The Forest of Arden was a heavily forested area which covered much of the southern part of what was the county of Warwickshire in England. The forest was bounded by Roman roads Icknield Street, Watling Street and Fosse Way, a prehistoric salt track and the River Cole.
In the medieval era the forest became more enclosed and deforested. By the thirteenth century it was considered a royal forest, although the area did not have a significant presence of lords with the legal rights to govern forest land.
During the medieval era, a number of towns and villages were built in the forest including Henley-in-Arden, Tanworth-in-Arden, Hampton-in-Arden and Knowle. The forest also has a hotel and country club complex called the Forest of Arden Hotel and Country Club.
Arden Sandstone is a distinctive Triassic white heterolithic sandstone that was quarried from the local area and features prominently in many of the buildings in the villages across the region, such as Temple Balsall and Knowle. This sandstone contains a high concentration of calcium carbonate which, over time, gives the sandstone its characteristic reddish-purple hue.
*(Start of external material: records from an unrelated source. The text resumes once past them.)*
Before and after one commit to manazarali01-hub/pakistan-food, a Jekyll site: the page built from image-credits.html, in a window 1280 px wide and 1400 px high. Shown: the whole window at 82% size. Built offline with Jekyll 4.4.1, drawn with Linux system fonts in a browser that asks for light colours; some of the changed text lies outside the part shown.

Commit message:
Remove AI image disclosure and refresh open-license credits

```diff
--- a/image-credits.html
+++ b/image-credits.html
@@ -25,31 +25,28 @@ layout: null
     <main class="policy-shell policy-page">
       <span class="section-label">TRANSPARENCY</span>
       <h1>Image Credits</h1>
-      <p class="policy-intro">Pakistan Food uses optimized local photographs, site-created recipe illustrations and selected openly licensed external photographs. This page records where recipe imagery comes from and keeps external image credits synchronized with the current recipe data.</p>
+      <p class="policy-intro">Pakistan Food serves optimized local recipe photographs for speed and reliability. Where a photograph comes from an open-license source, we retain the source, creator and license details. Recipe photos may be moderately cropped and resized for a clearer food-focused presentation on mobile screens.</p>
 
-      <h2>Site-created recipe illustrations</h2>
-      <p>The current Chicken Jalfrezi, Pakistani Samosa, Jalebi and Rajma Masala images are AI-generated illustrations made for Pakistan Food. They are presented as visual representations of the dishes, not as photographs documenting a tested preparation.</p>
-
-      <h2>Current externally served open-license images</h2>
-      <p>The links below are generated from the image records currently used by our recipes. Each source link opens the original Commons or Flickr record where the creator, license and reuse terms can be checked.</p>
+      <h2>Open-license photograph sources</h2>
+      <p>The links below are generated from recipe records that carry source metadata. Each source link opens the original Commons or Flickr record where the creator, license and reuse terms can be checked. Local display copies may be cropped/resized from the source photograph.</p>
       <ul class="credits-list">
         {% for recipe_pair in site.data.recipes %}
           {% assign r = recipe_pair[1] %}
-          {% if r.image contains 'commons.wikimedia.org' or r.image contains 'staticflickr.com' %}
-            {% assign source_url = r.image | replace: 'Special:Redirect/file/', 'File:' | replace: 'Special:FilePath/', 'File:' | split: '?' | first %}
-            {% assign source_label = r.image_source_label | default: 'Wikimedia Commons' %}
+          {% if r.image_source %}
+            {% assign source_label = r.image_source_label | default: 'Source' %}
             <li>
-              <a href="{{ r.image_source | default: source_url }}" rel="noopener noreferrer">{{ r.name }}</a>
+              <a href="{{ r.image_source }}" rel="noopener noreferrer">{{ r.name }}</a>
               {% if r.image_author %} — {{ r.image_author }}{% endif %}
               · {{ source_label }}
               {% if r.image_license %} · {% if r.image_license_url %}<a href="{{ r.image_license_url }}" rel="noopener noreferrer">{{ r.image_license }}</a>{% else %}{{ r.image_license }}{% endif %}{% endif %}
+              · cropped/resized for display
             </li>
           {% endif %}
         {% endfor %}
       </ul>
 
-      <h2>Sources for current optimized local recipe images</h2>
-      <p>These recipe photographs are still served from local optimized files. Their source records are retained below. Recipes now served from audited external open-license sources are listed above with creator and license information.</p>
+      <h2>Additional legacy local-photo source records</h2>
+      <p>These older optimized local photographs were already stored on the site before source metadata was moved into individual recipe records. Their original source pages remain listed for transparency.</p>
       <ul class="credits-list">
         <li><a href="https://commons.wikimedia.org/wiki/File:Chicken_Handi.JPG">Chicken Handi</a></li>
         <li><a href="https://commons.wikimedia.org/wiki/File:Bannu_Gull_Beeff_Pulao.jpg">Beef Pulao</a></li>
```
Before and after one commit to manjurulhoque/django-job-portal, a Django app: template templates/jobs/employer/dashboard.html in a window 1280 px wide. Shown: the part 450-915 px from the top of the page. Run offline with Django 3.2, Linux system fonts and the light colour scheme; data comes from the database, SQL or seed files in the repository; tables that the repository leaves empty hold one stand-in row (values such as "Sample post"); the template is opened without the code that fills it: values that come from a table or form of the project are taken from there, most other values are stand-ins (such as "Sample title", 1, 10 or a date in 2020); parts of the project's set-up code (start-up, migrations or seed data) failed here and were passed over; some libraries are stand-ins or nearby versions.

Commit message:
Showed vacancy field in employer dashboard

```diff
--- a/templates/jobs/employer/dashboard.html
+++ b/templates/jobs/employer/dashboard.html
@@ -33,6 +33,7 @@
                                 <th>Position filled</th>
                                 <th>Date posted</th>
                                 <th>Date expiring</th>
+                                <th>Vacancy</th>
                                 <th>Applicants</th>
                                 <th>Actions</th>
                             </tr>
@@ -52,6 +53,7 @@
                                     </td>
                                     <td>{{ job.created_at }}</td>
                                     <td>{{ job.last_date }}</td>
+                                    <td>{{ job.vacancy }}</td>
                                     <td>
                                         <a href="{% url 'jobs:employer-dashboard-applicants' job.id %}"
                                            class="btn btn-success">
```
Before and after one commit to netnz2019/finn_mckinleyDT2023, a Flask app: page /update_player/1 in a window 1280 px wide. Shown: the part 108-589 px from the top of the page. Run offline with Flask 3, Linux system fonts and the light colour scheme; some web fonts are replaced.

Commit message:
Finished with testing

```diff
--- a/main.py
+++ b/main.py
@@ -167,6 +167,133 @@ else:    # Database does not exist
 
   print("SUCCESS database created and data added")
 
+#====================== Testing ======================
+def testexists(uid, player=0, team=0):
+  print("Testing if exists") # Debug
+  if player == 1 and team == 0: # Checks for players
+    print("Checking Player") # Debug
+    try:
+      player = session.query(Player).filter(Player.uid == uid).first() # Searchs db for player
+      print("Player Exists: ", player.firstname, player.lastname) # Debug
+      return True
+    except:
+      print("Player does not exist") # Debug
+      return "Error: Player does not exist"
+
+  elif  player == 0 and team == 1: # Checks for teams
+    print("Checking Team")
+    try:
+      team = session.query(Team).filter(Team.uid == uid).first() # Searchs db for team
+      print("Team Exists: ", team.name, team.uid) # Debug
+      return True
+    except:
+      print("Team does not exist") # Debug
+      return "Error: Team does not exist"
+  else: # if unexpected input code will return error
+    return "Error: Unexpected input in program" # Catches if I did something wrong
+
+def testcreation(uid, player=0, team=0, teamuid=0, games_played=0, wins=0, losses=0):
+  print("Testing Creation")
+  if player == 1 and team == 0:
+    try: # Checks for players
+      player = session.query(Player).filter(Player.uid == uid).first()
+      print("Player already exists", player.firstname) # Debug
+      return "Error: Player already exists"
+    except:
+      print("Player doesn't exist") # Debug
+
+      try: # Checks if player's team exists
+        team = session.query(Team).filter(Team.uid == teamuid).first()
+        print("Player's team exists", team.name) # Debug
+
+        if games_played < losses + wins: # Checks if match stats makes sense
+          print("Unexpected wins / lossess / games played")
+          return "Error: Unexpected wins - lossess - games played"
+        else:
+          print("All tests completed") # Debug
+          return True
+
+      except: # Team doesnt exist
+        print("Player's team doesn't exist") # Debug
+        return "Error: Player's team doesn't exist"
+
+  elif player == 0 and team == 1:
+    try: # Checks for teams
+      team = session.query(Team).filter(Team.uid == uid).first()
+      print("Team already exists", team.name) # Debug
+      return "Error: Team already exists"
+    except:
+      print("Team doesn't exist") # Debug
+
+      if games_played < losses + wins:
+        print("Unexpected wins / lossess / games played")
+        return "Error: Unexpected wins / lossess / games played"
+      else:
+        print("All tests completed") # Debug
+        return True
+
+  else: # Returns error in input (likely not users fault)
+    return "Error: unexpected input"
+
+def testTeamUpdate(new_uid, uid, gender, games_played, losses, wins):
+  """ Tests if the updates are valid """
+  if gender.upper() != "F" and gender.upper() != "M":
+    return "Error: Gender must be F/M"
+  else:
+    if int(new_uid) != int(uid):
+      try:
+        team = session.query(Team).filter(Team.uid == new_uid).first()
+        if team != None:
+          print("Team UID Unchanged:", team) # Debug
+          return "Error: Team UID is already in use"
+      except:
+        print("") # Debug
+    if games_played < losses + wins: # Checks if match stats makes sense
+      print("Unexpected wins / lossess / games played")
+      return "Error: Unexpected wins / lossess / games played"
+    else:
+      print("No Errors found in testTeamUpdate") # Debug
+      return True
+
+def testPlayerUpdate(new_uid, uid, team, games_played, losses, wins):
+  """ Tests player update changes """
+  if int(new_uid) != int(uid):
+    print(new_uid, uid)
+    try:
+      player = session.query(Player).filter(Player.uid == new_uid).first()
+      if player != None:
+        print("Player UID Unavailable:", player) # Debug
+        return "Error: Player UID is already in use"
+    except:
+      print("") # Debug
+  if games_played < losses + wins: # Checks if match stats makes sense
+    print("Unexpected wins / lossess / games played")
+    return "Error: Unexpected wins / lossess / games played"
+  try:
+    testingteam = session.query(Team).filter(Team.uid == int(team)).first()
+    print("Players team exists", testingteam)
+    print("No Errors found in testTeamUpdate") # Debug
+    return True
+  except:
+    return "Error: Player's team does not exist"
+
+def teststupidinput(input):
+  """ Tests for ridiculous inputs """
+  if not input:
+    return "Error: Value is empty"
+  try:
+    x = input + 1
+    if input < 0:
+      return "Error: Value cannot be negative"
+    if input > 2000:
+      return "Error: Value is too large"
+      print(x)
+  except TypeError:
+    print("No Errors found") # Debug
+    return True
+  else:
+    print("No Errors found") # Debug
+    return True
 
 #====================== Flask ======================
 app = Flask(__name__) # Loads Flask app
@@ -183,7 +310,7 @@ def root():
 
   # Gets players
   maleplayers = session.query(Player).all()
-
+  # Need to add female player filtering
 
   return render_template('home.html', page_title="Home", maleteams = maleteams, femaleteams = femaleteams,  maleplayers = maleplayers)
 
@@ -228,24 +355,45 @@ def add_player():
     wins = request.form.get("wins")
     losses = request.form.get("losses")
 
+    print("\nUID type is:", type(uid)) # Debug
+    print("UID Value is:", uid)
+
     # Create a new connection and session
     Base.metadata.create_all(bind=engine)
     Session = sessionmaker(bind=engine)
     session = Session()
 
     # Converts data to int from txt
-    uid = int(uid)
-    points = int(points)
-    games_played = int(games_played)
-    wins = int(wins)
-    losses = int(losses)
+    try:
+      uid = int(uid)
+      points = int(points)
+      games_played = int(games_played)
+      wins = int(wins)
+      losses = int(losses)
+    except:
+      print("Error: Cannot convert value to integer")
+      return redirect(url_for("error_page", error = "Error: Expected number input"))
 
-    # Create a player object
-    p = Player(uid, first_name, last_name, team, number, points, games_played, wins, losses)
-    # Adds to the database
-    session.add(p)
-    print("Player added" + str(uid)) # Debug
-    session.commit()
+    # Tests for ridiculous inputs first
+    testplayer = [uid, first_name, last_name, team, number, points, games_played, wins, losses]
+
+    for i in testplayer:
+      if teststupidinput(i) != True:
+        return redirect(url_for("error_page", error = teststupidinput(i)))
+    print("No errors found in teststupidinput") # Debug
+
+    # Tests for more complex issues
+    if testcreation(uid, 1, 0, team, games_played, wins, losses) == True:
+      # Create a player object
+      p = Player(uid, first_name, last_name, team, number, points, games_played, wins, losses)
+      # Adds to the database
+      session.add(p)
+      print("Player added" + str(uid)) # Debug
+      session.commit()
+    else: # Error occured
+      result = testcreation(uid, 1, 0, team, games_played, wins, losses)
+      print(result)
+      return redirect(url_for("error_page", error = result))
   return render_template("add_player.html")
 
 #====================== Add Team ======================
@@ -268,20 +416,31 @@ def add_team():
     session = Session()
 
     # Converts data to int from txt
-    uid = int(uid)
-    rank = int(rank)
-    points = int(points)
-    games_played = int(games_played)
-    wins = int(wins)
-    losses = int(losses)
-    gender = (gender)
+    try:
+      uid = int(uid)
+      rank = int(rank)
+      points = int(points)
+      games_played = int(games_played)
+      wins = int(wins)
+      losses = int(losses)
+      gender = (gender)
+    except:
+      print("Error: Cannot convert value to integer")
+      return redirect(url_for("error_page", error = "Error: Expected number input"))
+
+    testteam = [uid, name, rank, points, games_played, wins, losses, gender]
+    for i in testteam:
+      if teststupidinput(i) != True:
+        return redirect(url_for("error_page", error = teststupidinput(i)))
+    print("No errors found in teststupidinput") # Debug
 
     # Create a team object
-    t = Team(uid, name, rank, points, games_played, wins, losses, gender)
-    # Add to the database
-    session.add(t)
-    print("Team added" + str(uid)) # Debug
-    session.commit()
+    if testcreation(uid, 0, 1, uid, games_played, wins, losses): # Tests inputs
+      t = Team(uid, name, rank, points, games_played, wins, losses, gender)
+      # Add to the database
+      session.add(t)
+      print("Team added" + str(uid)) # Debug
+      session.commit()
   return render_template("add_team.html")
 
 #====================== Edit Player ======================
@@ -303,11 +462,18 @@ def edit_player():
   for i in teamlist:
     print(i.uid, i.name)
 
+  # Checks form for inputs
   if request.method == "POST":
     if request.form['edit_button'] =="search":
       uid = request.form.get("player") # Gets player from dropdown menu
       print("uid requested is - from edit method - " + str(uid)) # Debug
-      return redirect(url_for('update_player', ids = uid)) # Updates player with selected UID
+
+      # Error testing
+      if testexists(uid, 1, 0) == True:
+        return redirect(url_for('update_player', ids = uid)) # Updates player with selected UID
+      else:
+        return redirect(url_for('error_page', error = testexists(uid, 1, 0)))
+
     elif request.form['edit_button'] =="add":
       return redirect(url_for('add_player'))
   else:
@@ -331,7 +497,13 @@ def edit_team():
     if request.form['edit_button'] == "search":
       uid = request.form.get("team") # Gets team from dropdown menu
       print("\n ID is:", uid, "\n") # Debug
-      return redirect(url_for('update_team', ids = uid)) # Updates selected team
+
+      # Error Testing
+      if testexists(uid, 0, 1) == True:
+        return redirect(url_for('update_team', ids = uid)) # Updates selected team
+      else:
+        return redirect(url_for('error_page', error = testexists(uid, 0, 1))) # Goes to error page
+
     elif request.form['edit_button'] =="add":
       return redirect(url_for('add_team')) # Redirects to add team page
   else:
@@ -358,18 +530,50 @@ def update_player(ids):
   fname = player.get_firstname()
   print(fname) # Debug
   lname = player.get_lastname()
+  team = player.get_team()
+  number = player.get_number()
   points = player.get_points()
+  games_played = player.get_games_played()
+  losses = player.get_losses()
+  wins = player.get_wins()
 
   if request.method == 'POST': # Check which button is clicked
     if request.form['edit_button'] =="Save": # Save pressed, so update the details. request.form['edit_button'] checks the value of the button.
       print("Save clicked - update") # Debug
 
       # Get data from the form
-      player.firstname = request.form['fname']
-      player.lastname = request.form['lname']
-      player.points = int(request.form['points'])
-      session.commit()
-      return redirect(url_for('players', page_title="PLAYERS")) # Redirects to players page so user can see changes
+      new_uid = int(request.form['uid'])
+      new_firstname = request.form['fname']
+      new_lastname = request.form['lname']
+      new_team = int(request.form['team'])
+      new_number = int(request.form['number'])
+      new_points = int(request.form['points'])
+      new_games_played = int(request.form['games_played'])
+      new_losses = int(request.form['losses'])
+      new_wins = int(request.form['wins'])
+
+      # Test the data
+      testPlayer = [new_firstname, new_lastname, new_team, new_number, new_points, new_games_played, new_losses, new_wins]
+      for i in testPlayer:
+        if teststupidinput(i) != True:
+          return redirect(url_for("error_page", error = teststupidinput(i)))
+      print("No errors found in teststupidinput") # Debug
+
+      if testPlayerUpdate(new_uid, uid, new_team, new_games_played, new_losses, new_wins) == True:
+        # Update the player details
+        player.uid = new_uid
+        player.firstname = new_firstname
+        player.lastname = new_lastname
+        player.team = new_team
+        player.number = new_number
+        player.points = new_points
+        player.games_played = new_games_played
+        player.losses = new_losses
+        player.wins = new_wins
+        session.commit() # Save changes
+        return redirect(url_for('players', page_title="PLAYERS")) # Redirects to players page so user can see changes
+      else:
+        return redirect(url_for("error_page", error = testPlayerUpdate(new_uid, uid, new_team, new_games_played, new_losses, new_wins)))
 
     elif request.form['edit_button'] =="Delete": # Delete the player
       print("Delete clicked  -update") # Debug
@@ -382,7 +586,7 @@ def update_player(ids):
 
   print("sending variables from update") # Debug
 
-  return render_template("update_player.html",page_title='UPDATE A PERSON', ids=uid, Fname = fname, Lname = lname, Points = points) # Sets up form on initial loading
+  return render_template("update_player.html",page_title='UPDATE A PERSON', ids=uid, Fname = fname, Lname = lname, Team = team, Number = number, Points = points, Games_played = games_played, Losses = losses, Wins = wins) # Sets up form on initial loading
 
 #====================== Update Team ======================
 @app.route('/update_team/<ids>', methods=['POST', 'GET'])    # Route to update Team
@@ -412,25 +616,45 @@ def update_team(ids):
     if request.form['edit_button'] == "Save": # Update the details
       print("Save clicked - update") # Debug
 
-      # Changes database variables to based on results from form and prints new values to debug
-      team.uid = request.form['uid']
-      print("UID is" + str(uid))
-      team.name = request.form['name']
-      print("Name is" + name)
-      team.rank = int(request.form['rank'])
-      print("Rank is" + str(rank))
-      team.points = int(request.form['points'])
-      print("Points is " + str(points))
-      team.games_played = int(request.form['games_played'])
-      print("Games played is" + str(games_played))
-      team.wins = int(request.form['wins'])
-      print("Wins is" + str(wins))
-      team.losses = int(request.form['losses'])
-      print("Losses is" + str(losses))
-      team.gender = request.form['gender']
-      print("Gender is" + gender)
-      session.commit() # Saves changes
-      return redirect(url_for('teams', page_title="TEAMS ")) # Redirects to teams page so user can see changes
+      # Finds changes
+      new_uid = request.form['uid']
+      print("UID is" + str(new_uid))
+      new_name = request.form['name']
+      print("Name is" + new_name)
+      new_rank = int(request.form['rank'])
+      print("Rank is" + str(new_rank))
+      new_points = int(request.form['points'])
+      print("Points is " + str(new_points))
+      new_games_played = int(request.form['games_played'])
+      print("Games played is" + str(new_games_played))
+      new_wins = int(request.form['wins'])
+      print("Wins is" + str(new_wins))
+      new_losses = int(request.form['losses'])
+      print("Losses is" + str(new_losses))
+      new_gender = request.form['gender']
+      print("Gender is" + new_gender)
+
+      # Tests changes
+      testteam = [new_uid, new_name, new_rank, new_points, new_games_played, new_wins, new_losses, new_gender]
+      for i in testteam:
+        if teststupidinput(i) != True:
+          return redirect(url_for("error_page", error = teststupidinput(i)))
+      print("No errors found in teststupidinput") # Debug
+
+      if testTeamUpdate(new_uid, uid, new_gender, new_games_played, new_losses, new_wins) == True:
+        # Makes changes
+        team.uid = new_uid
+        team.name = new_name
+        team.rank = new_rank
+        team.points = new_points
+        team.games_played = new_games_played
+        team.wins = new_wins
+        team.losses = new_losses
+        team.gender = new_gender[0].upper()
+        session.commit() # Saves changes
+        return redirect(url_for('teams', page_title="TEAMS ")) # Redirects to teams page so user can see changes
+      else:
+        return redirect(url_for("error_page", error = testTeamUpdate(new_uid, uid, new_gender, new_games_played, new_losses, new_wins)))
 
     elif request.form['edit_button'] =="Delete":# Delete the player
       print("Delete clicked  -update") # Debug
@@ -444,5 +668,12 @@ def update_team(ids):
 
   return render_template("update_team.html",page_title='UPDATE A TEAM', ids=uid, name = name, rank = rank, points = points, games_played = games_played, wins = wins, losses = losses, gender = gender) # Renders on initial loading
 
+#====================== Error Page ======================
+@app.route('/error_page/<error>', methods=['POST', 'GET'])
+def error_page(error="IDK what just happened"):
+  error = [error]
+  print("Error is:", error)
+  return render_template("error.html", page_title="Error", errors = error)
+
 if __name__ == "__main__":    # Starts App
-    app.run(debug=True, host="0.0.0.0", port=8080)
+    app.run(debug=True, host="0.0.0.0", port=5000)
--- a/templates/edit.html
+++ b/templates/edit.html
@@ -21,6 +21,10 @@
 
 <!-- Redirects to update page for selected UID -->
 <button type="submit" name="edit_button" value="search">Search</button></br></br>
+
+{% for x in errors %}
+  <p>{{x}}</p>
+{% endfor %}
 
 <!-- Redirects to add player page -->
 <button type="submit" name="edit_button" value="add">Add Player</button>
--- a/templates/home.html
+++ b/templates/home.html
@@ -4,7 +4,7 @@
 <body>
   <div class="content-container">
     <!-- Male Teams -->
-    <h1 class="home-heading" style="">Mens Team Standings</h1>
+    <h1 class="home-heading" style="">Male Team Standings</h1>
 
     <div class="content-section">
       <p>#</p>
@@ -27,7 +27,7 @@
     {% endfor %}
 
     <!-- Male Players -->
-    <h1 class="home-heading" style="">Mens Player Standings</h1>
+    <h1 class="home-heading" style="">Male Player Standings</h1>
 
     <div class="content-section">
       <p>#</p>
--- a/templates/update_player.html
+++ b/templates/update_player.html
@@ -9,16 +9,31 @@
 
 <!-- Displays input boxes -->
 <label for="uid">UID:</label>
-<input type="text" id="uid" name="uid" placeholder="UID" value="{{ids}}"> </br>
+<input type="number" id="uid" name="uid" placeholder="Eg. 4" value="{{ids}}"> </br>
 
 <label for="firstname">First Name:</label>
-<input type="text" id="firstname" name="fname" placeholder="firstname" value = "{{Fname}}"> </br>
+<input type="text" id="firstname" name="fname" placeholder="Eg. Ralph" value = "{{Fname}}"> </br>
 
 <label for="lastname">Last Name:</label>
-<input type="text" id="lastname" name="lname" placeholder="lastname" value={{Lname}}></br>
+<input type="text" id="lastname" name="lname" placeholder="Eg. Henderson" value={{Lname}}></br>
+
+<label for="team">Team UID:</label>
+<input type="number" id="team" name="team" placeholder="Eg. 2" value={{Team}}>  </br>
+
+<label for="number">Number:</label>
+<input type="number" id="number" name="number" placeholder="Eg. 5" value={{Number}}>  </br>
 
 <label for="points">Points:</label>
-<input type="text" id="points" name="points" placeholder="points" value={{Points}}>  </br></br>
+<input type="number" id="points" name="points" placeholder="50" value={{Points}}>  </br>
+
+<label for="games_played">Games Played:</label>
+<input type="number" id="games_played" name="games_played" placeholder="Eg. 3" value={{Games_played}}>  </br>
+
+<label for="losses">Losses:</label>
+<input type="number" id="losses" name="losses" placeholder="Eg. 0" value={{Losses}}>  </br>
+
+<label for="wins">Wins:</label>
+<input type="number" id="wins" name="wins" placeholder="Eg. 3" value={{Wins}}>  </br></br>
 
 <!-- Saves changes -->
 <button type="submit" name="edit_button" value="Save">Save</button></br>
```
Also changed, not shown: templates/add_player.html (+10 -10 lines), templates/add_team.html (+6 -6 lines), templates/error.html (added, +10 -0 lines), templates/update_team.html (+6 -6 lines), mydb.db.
There is a small village in the northern area of the forest called Lapworth, which was the birthplace of Robert Catesby, who led the Gunpowder Plot of 1605 and is reputed to be related to Shakespeare. This town has a history of being associated with the Protestant Reformation, but remains a stronghold for Catholic sympathies.
In the sixteenth century the Forest of Arden was an important site for a number of battles, most notably the Battle of Camp Hill. This was a major campaign in the English Civil War of 1642 – 1651.
The forest was an important area for the medieval aristocracy and was used as a hunting grounds, with bears, wolves, and other wildlife living in it. A medieval era wayside cross called the Coughton Cross sits at the south side of the forest and was allegedly a place where travelers would pray for safe passage through the forest prior to entering.
A national trail, the Arden Way runs through rural areas of the Forest of Arden. The trail traces old paths and routes which used to connect the major historic settlements in the forest.
It is believed that the forest was a popular destination for visitors, especially in the fourteenth and fifteenth centuries, and that it provided an important source of income for people who lived nearby. There were several notable castles in the forest and a number of villages were inhabited by aristocrats.